The cabinet on Thursday (January 16th) took the first legal step by adopting a draft law on the creation of participatory Islamic banks.
Minister-Delegate for the Budget Driss Azami said that the creation of a legislative framework governing Islamic banking was "necessary given the belief that participatory financial products and services can make an important contribution to the mobilisation of savings and financial inclusion in Morocco".
For its part, the finance ministry said that several factors motivated the introduction of regulations governing the activity of Islamic banks, including the potential for investment and financing that this activity has in Morocco.
A range of financial products and services should be offered not only to Moroccans living here but also the ones living in host countries that offer participatory finance products, it noted.
The government intends to boost national savings substantially, said government spokesman Mustapha El Khalfi.

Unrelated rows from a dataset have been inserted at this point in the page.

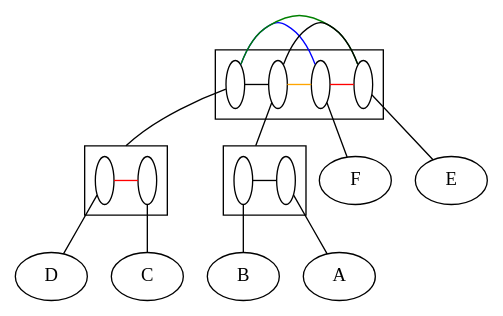
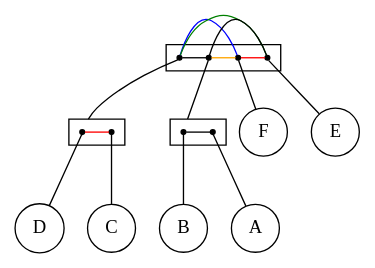
Before and after one commit to lrodrin/TFG: the diagram in src/final/Structure2.dot, drawn with Graphviz. The commit also changed 14 other files, not shown here.

```diff
--- a/src/final/Structure2.dot
+++ b/src/final/Structure2.dot
@@ -1,54 +1,56 @@
 digraph G {
-compound=True;
-F;
-E;
-B;
-A;
-D;
-C;
-subgraph cluster_FDACBE {
-s_CD [label=" ", fillcolor=white, fixedsize=True, width=0.2];
-s_AB [label=" ", fillcolor=white, fixedsize=True, width=0.2];
-s_F [label=" ", fillcolor=white, fixedsize=True, width=0.2];
-s_E [label=" ", fillcolor=white, fixedsize=True, width=0.2];
+compound=true;
+fontname=Verdana;
+fontsize=12;
+F [shape=circle];
+E [shape=circle];
+B [shape=circle];
+A [shape=circle];
+D [shape=circle];
+C [shape=circle];
+subgraph cluster_DCBFAE {
+s_DC [label=" ", fixedsize=true, shape=point];
+s_AB [label=" ", fixedsize=true, shape=point];
+s_F [label=" ", fixedsize=true, shape=point];
+s_E [label=" ", fixedsize=true, shape=point];
 subgraph  {
 rank=same;
-s_CD -> s_AB  [arrowhead=none, color=black];
-s_CD -> s_F  [arrowhead=none, color=blue];
-s_CD -> s_E  [arrowhead=none, color=green];
+s_DC -> s_AB  [arrowhead=none, color=black];
+s_DC -> s_F  [arrowhead=none, color=blue];
+s_DC -> s_E  [arrowhead=none, color=green];
 s_AB -> s_F  [arrowhead=none, color=orange];
 s_AB -> s_E  [arrowhead=none, color=black];
 s_F -> s_E  [arrowhead=none, color=red];
 }
 
 }
 
 subgraph cluster_AB {
-s_B [label=" ", fillcolor=white, fixedsize=True, width=0.2];
-s_A [label=" ", fillcolor=white, fixedsize=True, width=0.2];
+s_B [label=" ", fixedsize=true, shape=point];
+s_A [label=" ", fixedsize=true, shape=point];
 subgraph  {
 rank=same;
 s_B -> s_A  [arrowhead=none, color=black];
 }
 
 }
 
-subgraph cluster_CD {
-s_D [label=" ", fillcolor=white, fixedsize=True, width=0.2];
-s_C [label=" ", fillcolor=white, fixedsize=True, width=0.2];
+subgraph cluster_DC {
+s_D [label=" ", fixedsize=true, shape=point];
+s_C [label=" ", fixedsize=true, shape=point];
 subgraph  {
 rank=same;
 s_D -> s_C  [arrowhead=none, color=red];
 }
 
 }
 
 s_F -> F  [arrowhead=none];
 s_E -> E  [arrowhead=none];
 s_B -> B  [arrowhead=none];
 s_A -> A  [arrowhead=none];
 s_D -> D  [arrowhead=none];
 s_C -> C  [arrowhead=none];
 s_AB -> s_B  [arrowhead=none, lhead=cluster_AB];
-s_CD -> s_D  [arrowhead=none, lhead=cluster_CD];
+s_DC -> s_D  [arrowhead=none, lhead=cluster_DC];
 }
```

During a press briefing Thursday, he stated that the High Council of Ulemas would be asked to give its opinion on this draft law to make sure that it complies with Sharia.
Participatory banks must appoint an audit committee to identify and prevent risks of noncompliance with the opinions of the council in their operations, activities and products offered to the public.
Moroccans are split on the proposal to introduce Sharia-compliant finance. Sociologist Karima Msebni told Magharebia that many people do not trust alternative products offered by regular banks.
"The creation of Islamic banks will certainly be helpful to people who do not use banks and are waiting for this kind of service," she said.
Morocco will reap economic benefits in terms of investment too, noted Hamid Roghi, a banker.
"Morocco will be able to attract numerous investors from the Gulf States. A number of them already expressed interest a few years ago in setting themselves up in Morocco and starting up Islamic banks," he said.
However, student Hamza Chrif said he was surprised at the beliefs of a certain segment of the Moroccan population about standard banking products.
"Muslims need to get with the times. I find it hard to believe that normal banking services don't comply with Sharia. Alternative products cost more than normal ones," he said.